Try it:
Copy all the entries below exactly, but not the pictures.
Segment Open
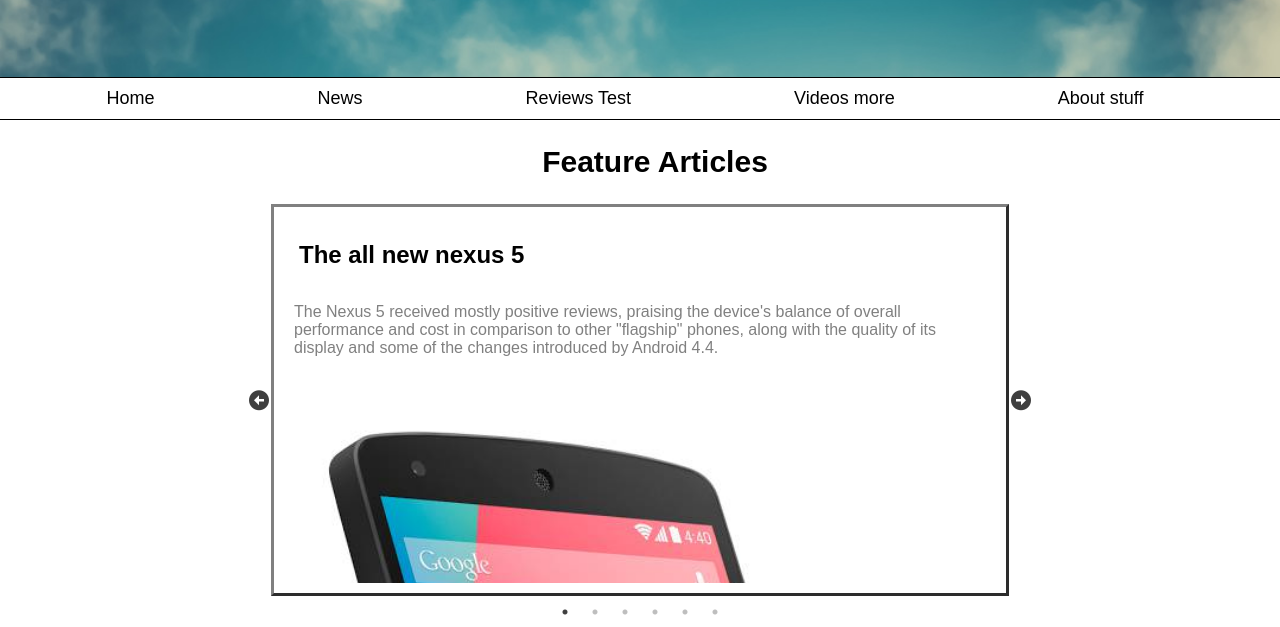
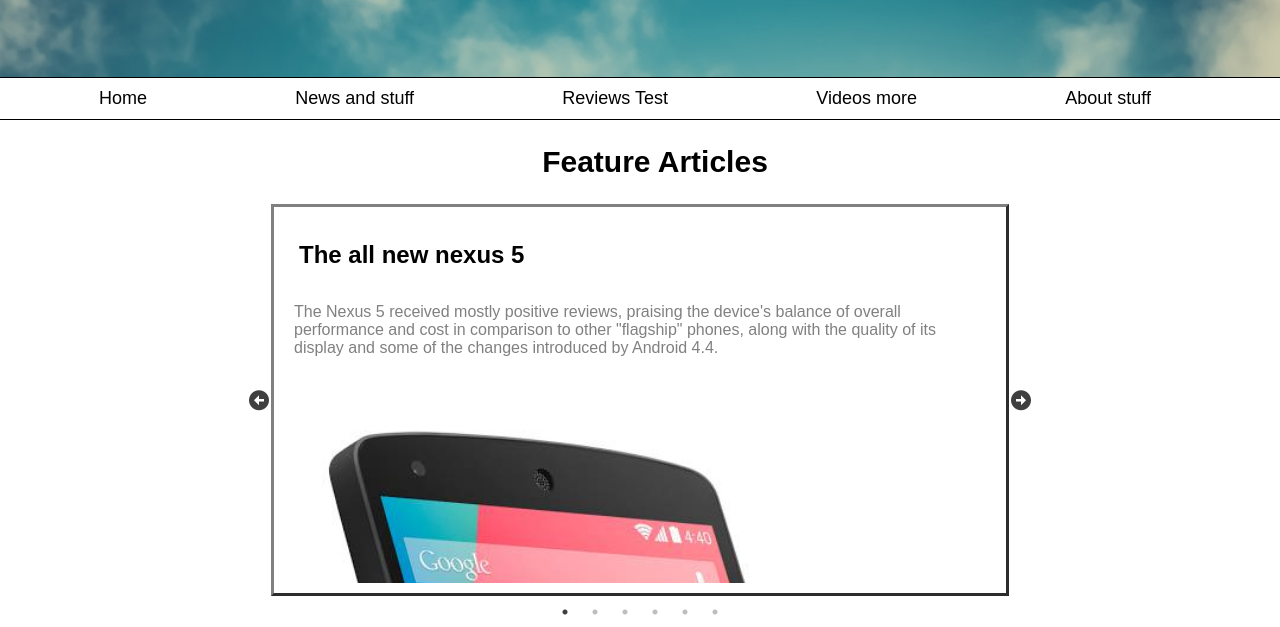
Before and after one commit to kellusrel/techsite, a plain HTML site: page index.html in a window 1280 px wide. Shown: the part 173-800 px from the top of the page. Drawn offline with nearby package versions, Linux system fonts and the light colour scheme; files whose address does not match are found by name.

Commit message:
test changes

```diff
--- a/index.html
+++ b/index.html
@@ -31,7 +31,7 @@
           <li class="global-nav__item">
             <a class="global-nav__link" href="">
               <span class="global-nav__text">
-                News
+                News and stuff
               </span>
             </a>
           </li>
```
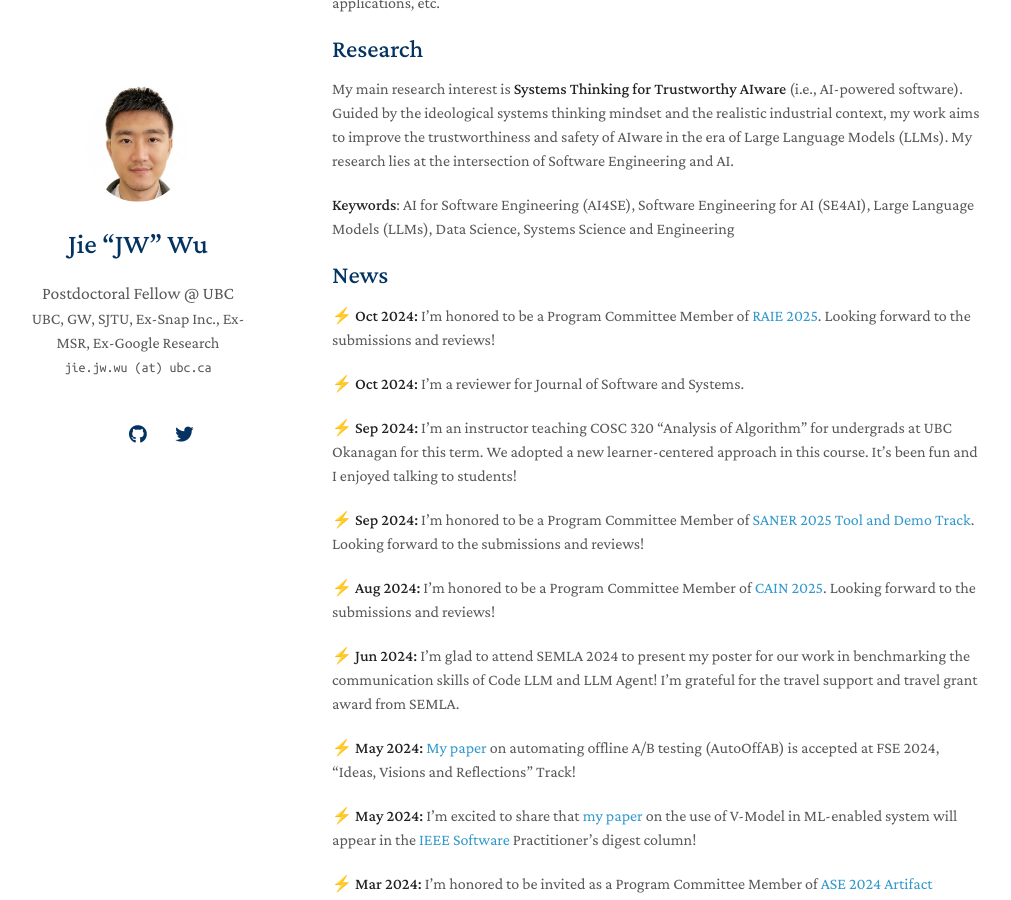
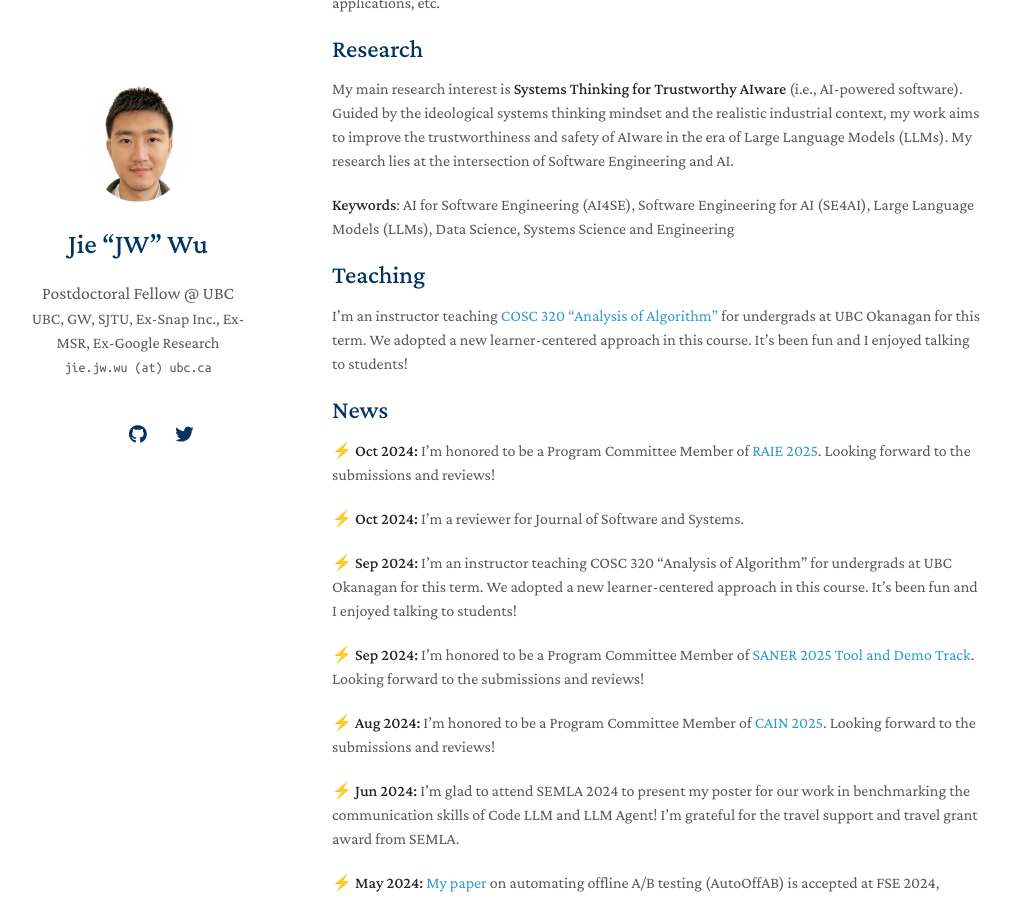
Before and after one commit to yaoyao-liu/minimal-light, a Jekyll site: the page built from index.md, in a window 1280 px wide and 900 px high, scrolled down 470 px. Shown: the whole window, without its empty margins (138-1149 px from the left). Built offline with Jekyll 4.4.1, drawn with Linux system fonts in a browser that asks for light colours; nearby versions of some CDN libraries; a style sheet for code colours, icons or effects is not loaded; our own code applies the rules of GitHub Pages for plain Markdown files.

Commit message:
Update index.md

```diff
--- a/index.md
+++ b/index.md
@@ -13,6 +13,9 @@ I worked as a software engineer in the industry for nearly a decade at [Snap Inc
 My main research interest is **Systems Thinking for Trustworthy AIware** (i.e., AI-powered software). Guided by the ideological systems thinking mindset and the realistic industrial context, my work aims to improve the trustworthiness and safety of AIware in the era of Large Language Models (LLMs). My research lies at the intersection of Software Engineering and AI.
 
 **Keywords**: AI for Software Engineering (AI4SE), Software Engineering for AI (SE4AI), Large Language Models (LLMs), Data Science, Systems Science and Engineering
+
+## Teaching
+I'm an instructor teaching [COSC 320 "Analysis of Algorithm"](https://okanagan.calendar.ubc.ca/course-descriptions/courses/cosco-320-analysis-algorithms) for undergrads at UBC Okanagan for this term. We adopted a new learner-centered approach in this course. It's been fun and I enjoyed talking to students!
 
 ## News
 **⚡ Oct 2024:** I'm honored to be a Program Committee Member of [RAIE 2025](https://conf.researchr.org/home/icse-2025/raie-2025). Looking forward to the submissions and reviews!
```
Segment Closed
Solution to the exercise:
Before and after one commit to kellusrel/techsite, a plain HTML site: page index.html in a window 1280 px wide. Shown: the part 173-800 px from the top of the page. Drawn offline with nearby package versions, Linux system fonts and the light colour scheme; files whose address does not match are found by name.

Commit message:
test changes

```diff
--- a/index.html
+++ b/index.html
@@ -31,7 +31,7 @@
           <li class="global-nav__item">
             <a class="global-nav__link" href="">
               <span class="global-nav__text">
-                News
+                News and stuff
               </span>
             </a>
           </li>
```
Before and after one commit to yaoyao-liu/minimal-light, a Jekyll site: the page built from index.md, in a window 1280 px wide and 900 px high, scrolled down 470 px. Shown: the whole window, without its empty margins (138-1149 px from the left). Built offline with Jekyll 4.4.1, drawn with Linux system fonts in a browser that asks for light colours; nearby versions of some CDN libraries; a style sheet for code colours, icons or effects is not loaded; our own code applies the rules of GitHub Pages for plain Markdown files.

Commit message:
Update index.md

```diff
--- a/index.md
+++ b/index.md
@@ -13,6 +13,9 @@ I worked as a software engineer in the industry for nearly a decade at [Snap Inc
 My main research interest is **Systems Thinking for Trustworthy AIware** (i.e., AI-powered software). Guided by the ideological systems thinking mindset and the realistic industrial context, my work aims to improve the trustworthiness and safety of AIware in the era of Large Language Models (LLMs). My research lies at the intersection of Software Engineering and AI.
 
 **Keywords**: AI for Software Engineering (AI4SE), Software Engineering for AI (SE4AI), Large Language Models (LLMs), Data Science, Systems Science and Engineering
+
+## Teaching
+I'm an instructor teaching [COSC 320 "Analysis of Algorithm"](https://okanagan.calendar.ubc.ca/course-descriptions/courses/cosco-320-analysis-algorithms) for undergrads at UBC Okanagan for this term. We adopted a new learner-centered approach in this course. It's been fun and I enjoyed talking to students!
 
 ## News
 **⚡ Oct 2024:** I'm honored to be a Program Committee Member of [RAIE 2025](https://conf.researchr.org/home/icse-2025/raie-2025). Looking forward to the submissions and reviews!
```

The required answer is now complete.